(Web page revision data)

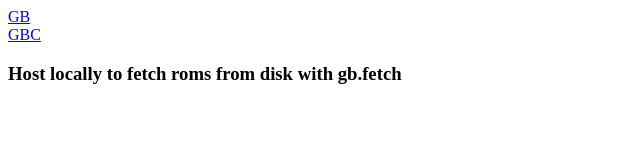
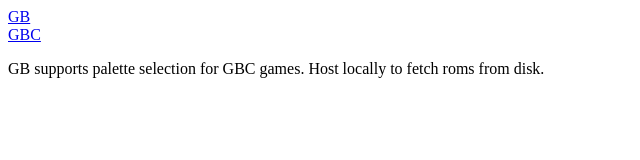
Before and after one commit to lesleyrs/web-gbc, a plain HTML site: page docs/index.html in a window 1280 px wide. Shown: the whole page, without its empty margins (0-640 px from the left). Drawn offline with Linux system fonts and the light colour scheme.

Commit message:
index note

```diff
--- a/docs/index.html
+++ b/docs/index.html
@@ -5,7 +5,7 @@
 <a href="gb" style="display: block; font-size: 16px;">GB</a>
 <a href="gbc" style="display: block; font-size: 16px;">GBC</a>
 
-<h3>Host locally to fetch roms from disk with gb.fetch</h3>
+<p>GB supports palette selection for GBC games. Host locally to fetch roms from disk.</p>
 
 </body>
 </html>
```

• [Your assignment]:
Whenever images occur above, omit them and retype each line exactly as it stands.

• [Completed task]:
Before and after one commit to lesleyrs/web-gbc, a plain HTML site: page docs/index.html in a window 1280 px wide. Shown: the whole page, without its empty margins (0-640 px from the left). Drawn offline with Linux system fonts and the light colour scheme.

Commit message:
index note

```diff
--- a/docs/index.html
+++ b/docs/index.html
@@ -5,7 +5,7 @@
 <a href="gb" style="display: block; font-size: 16px;">GB</a>
 <a href="gbc" style="display: block; font-size: 16px;">GBC</a>
 
-<h3>Host locally to fetch roms from disk with gb.fetch</h3>
+<p>GB supports palette selection for GBC games. Host locally to fetch roms from disk.</p>
 
 </body>
 </html>
```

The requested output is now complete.